WASHINGTON — The Supreme Court rejected the National Football League's request for broad antitrust law protection Monday, saying that it must be considered 32 separate teams — not one big business — when selling branded items like jerseys and caps.
"Although NFL teams have common interests such as promoting the NFL brand, they are still separate, profit-maximizing entities, and their interests in licensing team trademarks are not necessarily aligned," said the retiring Justice John Paul Stevens.
The high court reversed a lower court ruling throwing out an antitrust suit brought against the league by one of its former hat makers, who was upset that it lost its contract for making official NFL hats to Reebok International Ltd.
American Needle, Inc. sued, claiming the league violated antitrust law because all 32 teams worked together to freeze it out of the NFL-licensed hatmaking business and gave Reebok an exclusive 10-year license.
The company lost and appealed to the Supreme Court but the NFL did as well, hoping to get broader protection from antitrust lawsuits.
NFL spokesman Greg Aiello noted that the American Needle case still has to be tried in federal court in Chicago. "We remain confident we will ultimately prevail because the league decision about how best to promote the NFL was reasonable, pro-competitive, and entirely lawful," Aiello said.
Major League Baseball is the only professional sports league with broad antitrust protection. The National Basketball Association, the National Hockey League, the NCAA, NASCAR, professional tennis and Major League Soccer supported the NFL in this case, hoping the high court would expand broad antitrust exemption to other sports.
The National Football League Player Association praised the court's decision. NFLPA lawyer Richard Berthelsen said the decision "affirms our belief that the NFL should not be allowed to operate as a monopoly to the detriment of fans, players and the government."
Added NFLPA executive director DeMaurice Smith:
"Todays Supreme Court ruling is not only a win for the players past, present and future, but a win for the fans."
Stevens said NFL teams directly compete on many levels. Citing the two teams in this year's Super Bowl, the New Orleans Saints and the Indianapolis Colts, Stevens said that teams compete against each other "to attract fans, for gate receipts and for contracts with managerial and playing personnel."
"Directly relevant to this case, the teams compete in the market for intellectual property," Stevens said. "To a firm making hats, the Saints and the Colts are two potentially competing suppliers of valuable trademarks."
American Needle was one of many companies that made NFL headgear until the league awarded an exclusive contract to Reebok. Lower courts threw out American Needle's lawsuit, holding that nothing in antitrust law prohibits NFL teams from cooperating on apparel licensing so the league can compete against other forms of entertainment.

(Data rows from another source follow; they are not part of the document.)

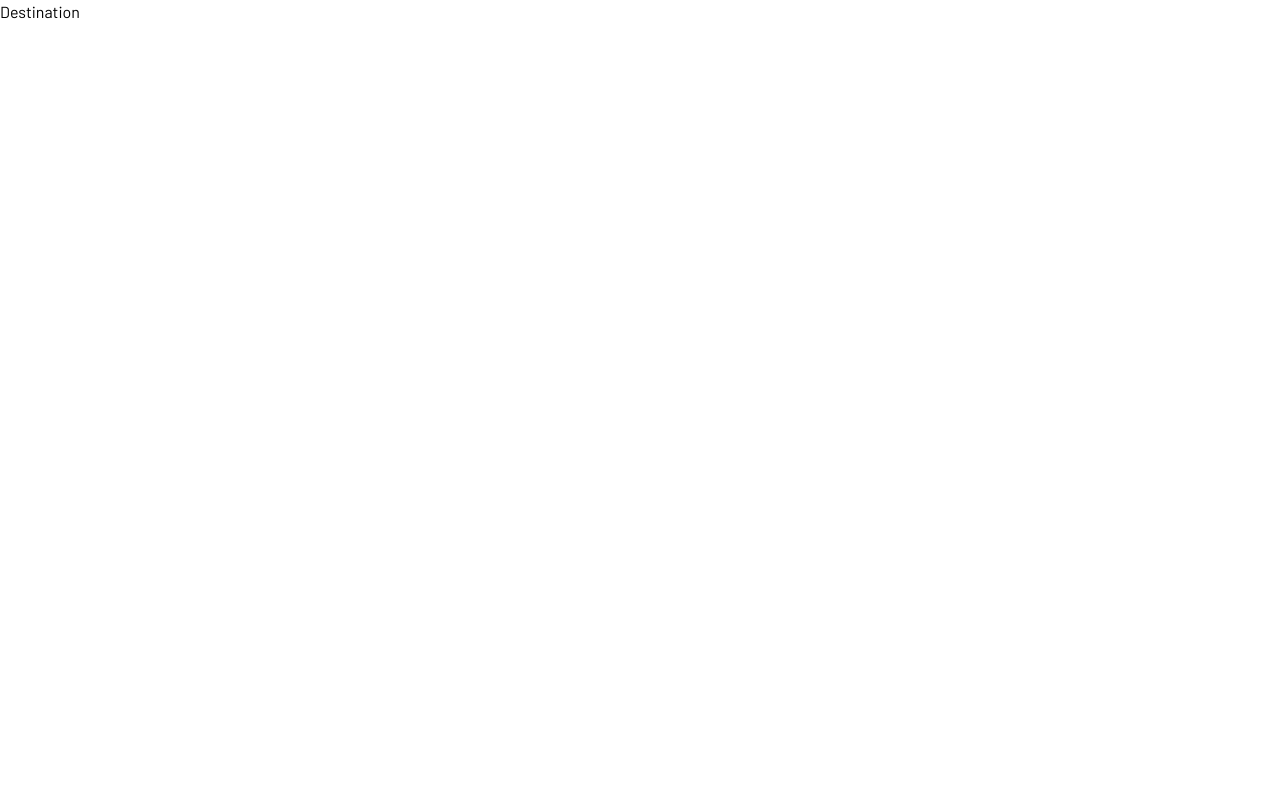
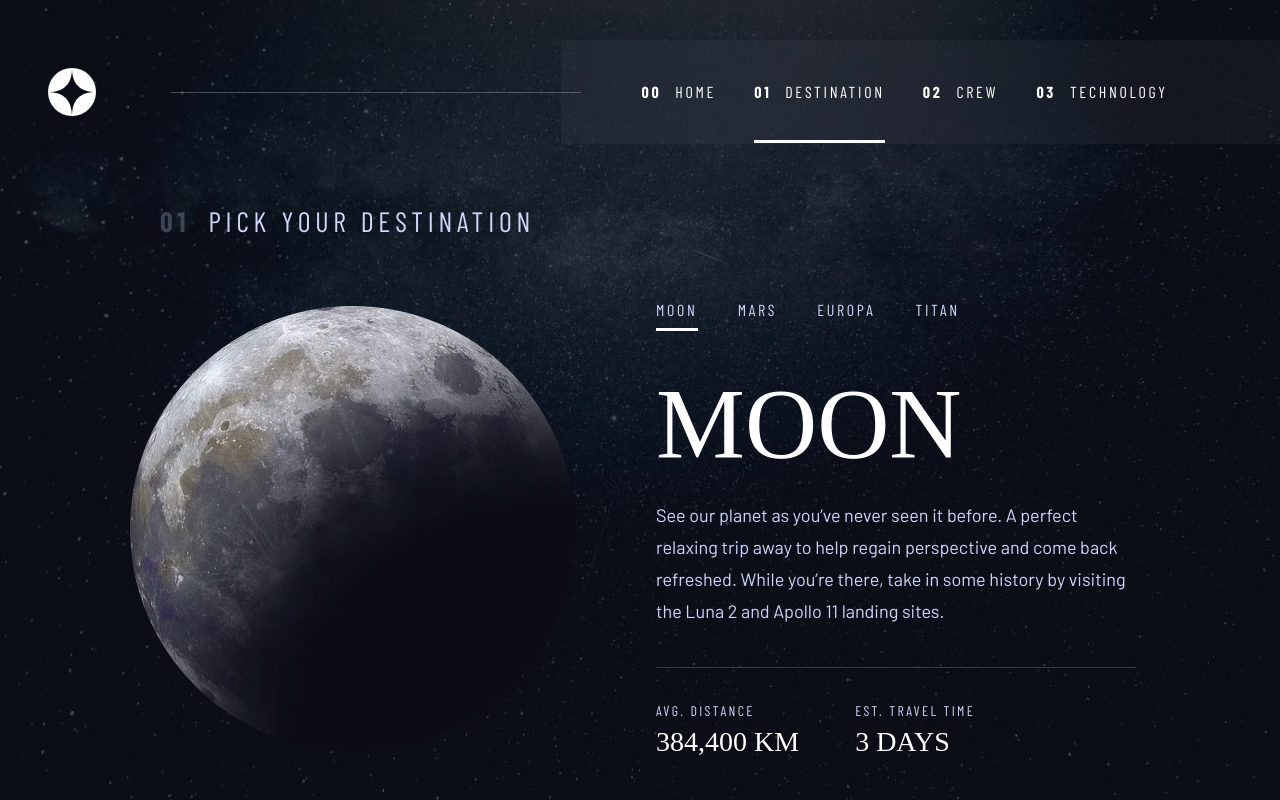
Before and after one commit to Aveshkhan/space-tourism, a React (Create React App) app: page /destination in a window 1280 px wide. Built offline with nearby package versions, Linux system fonts and the light colour scheme; a web font is replaced by a local one.

Commit message:
completed destination page and some allignment

```diff
--- a/src/App.css
+++ b/src/App.css
@@ -1,5 +1,7 @@
 /* +++++++++++++++  UTILITES  ++++++++++++++++ */
-
+.container{
+    max-width: 100% !important;
+}
 h1 {
     font-size: 150px;
     font-family: 'Bellefair', serif;
@@ -36,6 +38,7 @@ h1 {
 .subHeading2 {
     font-size: 14px;
     letter-spacing: 2.35px;
+    color: var(--lightBlue);
     font-family: 'Barlow Condensed', sans-serif;
 }
 
@@ -62,6 +65,7 @@ h1 {
     top: 50%;
     right: -20px;
     z-index: 10;
+    opacity: 0.25;
 }
 
 .nav_links {
@@ -96,7 +100,7 @@ h1 {
     position: absolute;
     width: 100%;
     transform: scaleX(0);
-    height: 2px;
+    height: 3px;
     bottom: -2px;
     left: 0;
     background-color: #ffffff;
@@ -109,7 +113,7 @@ h1 {
 
 .home::before {
     content: "";
-    background: url(./assets//home/background-home-desktop.jpg) no-repeat center center/cover;
+    background: url(./assets/home/background-home-desktop.jpg) no-repeat center center/cover;
     position: absolute;
     top: 0px;
     left: 0px;
@@ -153,7 +157,62 @@ h1 {
 }
 
 /* ANCHOR ========================= destination ==============================*/
+.destination{
+    overflow: hidden;
+}
+.destination::before{
+    content: "";
+    background: url(./assets/destination/background-destination-desktop.jpg) no-repeat center center/cover;
+    position: absolute;
+    top: 0px;
+    left: 0px;
+    height: 100%;
+    min-height: 800px;
+    width: 100%;
+    z-index: -10;
+}
 
+.tab_links ul li{
+    font-family: 'Barlow Condensed';
+    font-weight: 400;
+    font-size: 16px;
+    line-height: 19px;
+    letter-spacing: 2.7px;
+    color: #D0D6F9;
+    position: relative;
+    padding: 10px 0;
+    cursor: pointer;
+}
+
+.tab_links ul li::after {
+    content: '';
+    position: absolute;
+    width: 100%;
+    transform: scaleX(0);
+    height: 3px;
+    bottom: -2px;
+    left: 0;
+    background-color: #ffffff;
+    transform-origin: bottom right;
+    transition: transform 0.25s ease-out;
+    opacity: 0.5;
+}
+
+.tab_links ul li:hover::after {
+    transform: scaleX(1);
+    transform-origin: bottom left;
+}
+
+.tab_links ul li.active::after {
+    /* border-bottom: 2px solid #fff; */
+    transform: scaleX(1);
+    transform-origin: bottom left;
+    opacity: 1;
+}
+
+.planetDetails{
+    border-bottom: .5px solid #383B4B;
+}
 
 /* ANCHOR ========================= CREW ==============================*/
 
--- a/src/components/Navbar.jsx
+++ b/src/components/Navbar.jsx
@@ -13,11 +13,11 @@ const Navbar = () => {
                 <div className="line"></div>
             </div>
             <div className="nav_links pl-12 basis-7/12 pr-20 h-full">
-                <ul className="flex text-white items-center justify-evenly">
-                    <li className='py-10'><NavLink to="/"><span className='font-semibold mr-2'>00</span> HOME</NavLink></li>
-                    <li className='py-10'><NavLink to="/destination"><span className='font-semibold mr-2'>01</span> DESTINATION</NavLink></li>
-                    <li className='py-10'><NavLink to="/crew"><span className='font-semibold mr-2'>02</span> CREW</NavLink></li>
-                    <li className='py-10'><NavLink to="/technology"><span className='font-semibold mr-2'>03</span> TECHNOLOGY</NavLink></li>
+                <ul className="flex text-white items-center justify-evenly gap-x-1.5">
+                    <li className='py-10'><NavLink to="/"><span className='font-bold mr-2'>00</span> HOME</NavLink></li>
+                    <li className='py-10'><NavLink to="/destination"><span className='font-bold mr-2'>01</span> DESTINATION</NavLink></li>
+                    <li className='py-10'><NavLink to="/crew"><span className='font-bold mr-2'>02</span> CREW</NavLink></li>
+                    <li className='py-10'><NavLink to="/technology"><span className='font-bold mr-2'>03</span> TECHNOLOGY</NavLink></li>
                 </ul>
             </div>
         </nav>
--- a/src/data.json
+++ b/src/data.json
@@ -3,8 +3,8 @@
     {
       "name": "Moon",
       "images": {
-        "png": "./assets/destination/image-moon.png",
-        "webp": "./assets/destination/image-moon.webp"
+        "png": "../assets/destination/image-moon.png",
+        "webp": "../assets/destination/image-moon.webp"
       },
       "description": "See our planet as you’ve never seen it before. A perfect relaxing trip away to help regain perspective and come back refreshed. While you’re there, take in some history by visiting the Luna 2 and Apollo 11 landing sites.",
       "distance": "384,400 km",
@@ -13,8 +13,8 @@
     {
       "name": "Mars",
       "images": {
-        "png": "./assets/destination/image-mars.png",
-        "webp": "./assets/destination/image-mars.webp"
+        "png": "../assets/destination/image-mars.png",
+        "webp": "../assets/destination/image-mars.webp"
       },
       "description": "Don’t forget to pack your hiking boots. You’ll need them to tackle Olympus Mons, the tallest planetary mountain in our solar system. It’s two and a half times the size of Everest!",
       "distance": "225 mil. km",
@@ -23,8 +23,8 @@
     {
       "name": "Europa",
       "images": {
-        "png": "./assets/destination/image-europa.png",
-        "webp": "./assets/destination/image-europa.webp"
+        "png": "../assets/destination/image-europa.png",
+        "webp": "../assets/destination/image-europa.webp"
       },
       "description": "The smallest of the four Galilean moons orbiting Jupiter, Europa is a winter lover’s dream. With an icy surface, it’s perfect for a bit of ice skating, curling, hockey, or simple relaxation in your snug wintery cabin.",
       "distance": "628 mil. km",
@@ -33,8 +33,8 @@
     {
       "name": "Titan",
       "images": {
-        "png": "./assets/destination/image-titan.png",
-        "webp": "./assets/destination/image-titan.webp"
+        "png": "../assets/destination/image-titan.png",
+        "webp": "../assets/destination/image-titan.webp"
       },
       "description": "The only moon known to have a dense atmosphere other than Earth, Titan is a home away from home (just a few hundred degrees colder!). As a bonus, you get striking views of the Rings of Saturn.",
       "distance": "1.6 bil. km",
@@ -45,8 +45,8 @@
     {
       "name": "Douglas Hurley",
       "images": {
-        "png": "./assets/crew/image-douglas-hurley.png",
-        "webp": "./assets/crew/image-douglas-hurley.webp"
+        "png": "../assets/crew/image-douglas-hurley.png",
+        "webp": "../assets/crew/image-douglas-hurley.webp"
       },
       "role": "Commander",
       "bio": "Douglas Gerald Hurley is an American engineer, former Marine Corps pilot and former NASA astronaut. He launched into space for the third time as commander of Crew Dragon Demo-2."
@@ -54,8 +54,8 @@
     {
       "name": "Mark Shuttleworth",
       "images": {
-        "png": "./assets/crew/image-mark-shuttleworth.png",
-        "webp": "./assets/crew/image-mark-shuttleworth.webp"
+        "png": "../assets/crew/image-mark-shuttleworth.png",
+        "webp": "../assets/crew/image-mark-shuttleworth.webp"
       },
       "role": "Mission Specialist",
       "bio": "Mark Richard Shuttleworth is the founder and CEO of Canonical, the company behind the Linux-based Ubuntu operating system. Shuttleworth became the first South African to travel to space as a space tourist."
@@ -63,8 +63,8 @@
     {
       "name": "Victor Glover",
       "images": {
-        "png": "./assets/crew/image-victor-glover.png",
-        "webp": "./assets/crew/image-victor-glover.webp"
+        "png": "../assets/crew/image-victor-glover.png",
+        "webp": "../assets/crew/image-victor-glover.webp"
       },
       "role": "Pilot",
       "bio": "Pilot on the first operational flight of the SpaceX Crew Dragon to the International Space Station. Glover is a commander in the U.S. Navy where he pilots an F/A-18.He was a crew member of Expedition 64, and served as a station systems flight engineer."
@@ -72,8 +72,8 @@
     {
       "name": "Anousheh Ansari",
       "images": {
-        "png": "./assets/crew/image-anousheh-ansari.png",
-        "webp": "./assets/crew/image-anousheh-ansari.webp"
+        "png": "../assets/crew/image-anousheh-ansari.png",
+        "webp": "../assets/crew/image-anousheh-ansari.webp"
       },
       "role": "Flight Engineer",
       "bio": "Anousheh Ansari is an Iranian American engineer and co-founder of Prodea Systems. Ansari was the fourth self-funded space tourist, the first self-funded woman to fly to the ISS, and the first Iranian in space."
@@ -83,24 +83,24 @@
     {
       "name": "Launch vehicle",
       "images": {
-        "portrait": "./assets/technology/image-launch-vehicle-portrait.jpg",
-        "landscape": "./assets/technology/image-launch-vehicle-landscape.jpg"
+        "portrait": "../assets/technology/image-launch-vehicle-portrait.jpg",
+        "landscape": "../assets/technology/image-launch-vehicle-landscape.jpg"
       },
       "description": "A launch vehicle or carrier rocket is a rocket-propelled vehicle used to carry a payload from Earth's surface to space, usually to Earth orbit or beyond. Our WEB-X carrier rocket is the most powerful in operation. Standing 150 metres tall, it's quite an awe-inspiring sight on the launch pad!"
     },
     {
       "name": "Spaceport",
       "images": {
-        "portrait": "./assets/technology/image-spaceport-portrait.jpg",
-        "landscape": "./assets/technology/image-spaceport-landscape.jpg"
+        "portrait": "../assets/technology/image-spaceport-portrait.jpg",
+        "landscape": "../assets/technology/image-spaceport-landscape.jpg"
       },
       "description": "A spaceport or cosmodrome is a site for launching (or receiving) spacecraft, by analogy to the seaport for ships or airport for aircraft. Based in the famous Cape Canaveral, our spaceport is ideally situated to take advantage of the Earth’s rotation for launch."
     },
     {
       "name": "Space capsule",
       "images": {
-        "portrait": "./assets/technology/image-space-capsule-portrait.jpg",
-        "landscape": "./assets/technology/image-space-capsule-landscape.jpg"
+        "portrait": "../assets/technology/image-space-capsule-portrait.jpg",
+        "landscape": "../assets/technology/image-space-capsule-landscape.jpg"
       },
       "description": "A space capsule is an often-crewed spacecraft that uses a blunt-body reentry capsule to reenter the Earth's atmosphere without wings. Our capsule is where you'll spend your time during the flight. It includes a space gym, cinema, and plenty of other activities to keep you entertained."
     }
--- a/src/index.css
+++ b/src/index.css
@@ -4,6 +4,8 @@
 @tailwind utilities;
 body {
   margin: 0;
+  padding: 0;
+  box-sizing: border-box;
   font-family: 'Bellefair', serif;
   font-family: 'Barlow Condensed', sans-serif;
   font-family: 'Barlow', sans-serif;
--- a/src/index.js
+++ b/src/index.js
@@ -7,11 +7,11 @@ import { BrowserRouter } from "react-router-dom";
 
 const root = ReactDOM.createRoot(document.getElementById('root'));
 root.render(
-  <React.StrictMode>
+  // <React.StrictMode>
     <BrowserRouter>
       <App />
     </BrowserRouter>
-  </React.StrictMode>
+  // </React.StrictMode>
 );
 
 // If you want to start measuring performance in your app, pass a function
--- a/src/pages/Destination.jsx
+++ b/src/pages/Destination.jsx
@@ -1,8 +1,100 @@
-import React from 'react'
+import React, { useEffect, useState } from 'react'
+import Navbar from '../components/Navbar'
+import moonImg from '../assets/destination/image-moon.webp'
+import marsImg from '../assets/destination/image-mars.webp'
+import europaImg from '../assets/destination/image-europa.webp'
+import titanImg from '../assets/destination/image-titan.webp'
+import jsonData from '../data.json'
 
 const Destination = () => {
+
+  const [planetName, setPlanetName] = useState("")
+  const [planetDetails, setPlanetDetails] = useState("")
+  const [planetDistance, setPlanetDistance] = useState("")
+  const [planetTravelTime, setPlanetTravelTime] = useState("")
+
+  useEffect(() => {
+    console.log(jsonData.destinations[1])
+    setPlanetName(jsonData.destinations[0].name)
+    setPlanetDetails(jsonData.destinations[0].description)
+    setPlanetDistance(jsonData.destinations[0].distance)
+    setPlanetTravelTime(jsonData.destinations[0].travel)
+
+    console.log(planetName)
+  }, [])
+
+  const getMoonData = () => {
+    setPlanetName(jsonData.destinations[0].name)
+    setPlanetDetails(jsonData.destinations[0].description)
+    setPlanetDistance(jsonData.destinations[0].distance)
+    setPlanetTravelTime(jsonData.destinations[0].travel)
+  }
+  const getMarsData = () => {
+    setPlanetName(jsonData.destinations[1].name)
+    setPlanetDetails(jsonData.destinations[1].description)
+    setPlanetDistance(jsonData.destinations[1].distance)
+    setPlanetTravelTime(jsonData.destinations[1].travel)
+  }
+  const getEuropaData = () => {
+    setPlanetName(jsonData.destinations[2].name)
+    setPlanetDetails(jsonData.destinations[2].description)
+    setPlanetDistance(jsonData.destinations[2].distance)
+    setPlanetTravelTime(jsonData.destinations[2].travel)
+  }
+  const getTitanData = () => {
+    setPlanetName(jsonData.destinations[3].name)
+    setPlanetDetails(jsonData.destinations[3].description)
+    setPlanetDistance(jsonData.destinations[3].distance)
+    setPlanetTravelTime(jsonData.destinations[3].travel)
+  }
+
+
+
   return (
-    <div>Destination</div>
+    <>
+      <div className="destination" id="destination">
+        <Navbar />
+
+        <div className="container mx-auto text-white h-full flex flex-col pt-14 ">
+          <h5 className='destinationHeading h5 pl-20'><span className='font-bold opacity-25	mr-2'>01</span> PICK YOUR DESTINATION</h5>
+
+          <div className="flex justify-between items-start gap-8 mt-12">
+            <div className="leftCol basis-1/2 h-full flex justify-center items-center">
+              <div className="planetImg p-4">
+                <img src={planetName === 'Moon' ? moonImg : planetName === 'Mars' ? marsImg : planetName === 'Europa' ? europaImg : planetName === 'Titan' ? titanImg : undefined } alt="" />
+              </div>
+            </div>
+
+            <div className="rightCol basis-1/2 ">
+              <div className="tab_links mb-5">
+                <ul className='flex items-center gap-x-10'>
+                  <li onClick={getMoonData} className={`uppercase ${planetName === "Moon" ? "active" : "" }`}>Moon</li>
+                  <li onClick={getMarsData} className={`uppercase ${planetName === "Mars" ? "active" : "" }`}>Mars</li>
+                  <li onClick={getEuropaData} className={`uppercase ${planetName === "Europa" ? "active" : "" }`}>Europa</li>
+                  <li onClick={getTitanData} className={`uppercase ${planetName === "Titan" ? "active" : "" }`}>Titan</li>
+                </ul>
+              </div>
+              <div className="planetName">
+                <h2 className='h2 uppercase'>{planetName}</h2>
+              </div>
+              <div className="planetDetails pb-10 mr-16 mb-8">
+                <p className='p'>{planetDetails}</p>
+              </div>
+              <div className="planetStats flex items-center gap-x-14">
+                <div className="distance">
+                  <h5 className="subHeading2">AVG. DISTANCE</h5>
+                  <h5 className="subHeading1 uppercase">{planetDistance}</h5>
+                </div>
+                <div className="travelTime">
+                  <h5 className="subHeading2">EST. TRAVEL TIME</h5>
+                  <h5 className="subHeading1 uppercase">{planetTravelTime}</h5>
+                </div>
+              </div>
+            </div>
+          </div>
+        </div>
+      </div>
+    </>
   )
 }
 
--- a/src/pages/Home.jsx
+++ b/src/pages/Home.jsx
@@ -7,7 +7,7 @@ const Home = () => {
       <div className="home" id="home">
         <Navbar />
 
-        <div className="container mx-auto text-white h-full flex justify-between items-center pt-32 pb-24">
+        <div className="container mx-auto text-white h-full flex justify-between items-center pt-36 pb-24 gap-8">
           <div className="leftCol basis-1/2 px-16 h-full">
             <h5 className='h5'>SO, YOU WANT TO TRAVEL TO</h5>
             <h1 className='h1'>SPACE</h1>
--- a/tailwind.config.js
+++ b/tailwind.config.js
@@ -9,10 +9,11 @@ module.exports = {
       padding: {
         DEFAULT: '1rem',
         sm: '2rem',
-        lg: '4rem',
+        lg: '3rem',
         xl: '5rem',
-        '2xl': '6rem',
+        '2xl': '7rem',
       },
+      center: true,
     },
   },
   plugins: [],
```
Also changed, not shown: src/Responsive.css (+21 -8 lines).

But the high court turned away that theory.
"Decisions by NFL teams to license their separately owned trademarks collectively and to only one vendor are decisions that 'deprive the marketplace of independent centers of decisionmaking ... and therefore of actual or potential competition,'" Stevens said.
Just because NFL teams have a single organization, the National Football League Properties, to jointly develop, license and market its logos does not mean it can escape antitrust scrutiny, Stevens said.
"If the fact that potential competitors shared in profits or losses from a venture meant that the venture was immune from" antitrust law, Stevens said, "then any cartel" could evade the antitrust law simply by creating a 'joint venture' to serve as the exclusive seller of their competing products."
The argument that NFL teams also need each other to play an NFL season also doesn't work, Stevens said. "A nut and a bolt can only operate together, but an agreement between nut and bolt manufacturers is still subject to" antitrust scrutiny, Stevens said.
The league argued that a court decision against it "would convert every league of separately owned clubs into a walking antitrust conspiracy" and bring legal challenges to any decisions that the teams make collectively like scheduling.
But Stevens disagreed.
"The fact that NFL teams share an interest in making the entire league successful and profitable, and that they must cooperate in the production and scheduling of games, provides a perfectly sensible justification for making a host of collective decisions," he said.
The case is American Needle v. NFL, 08-661.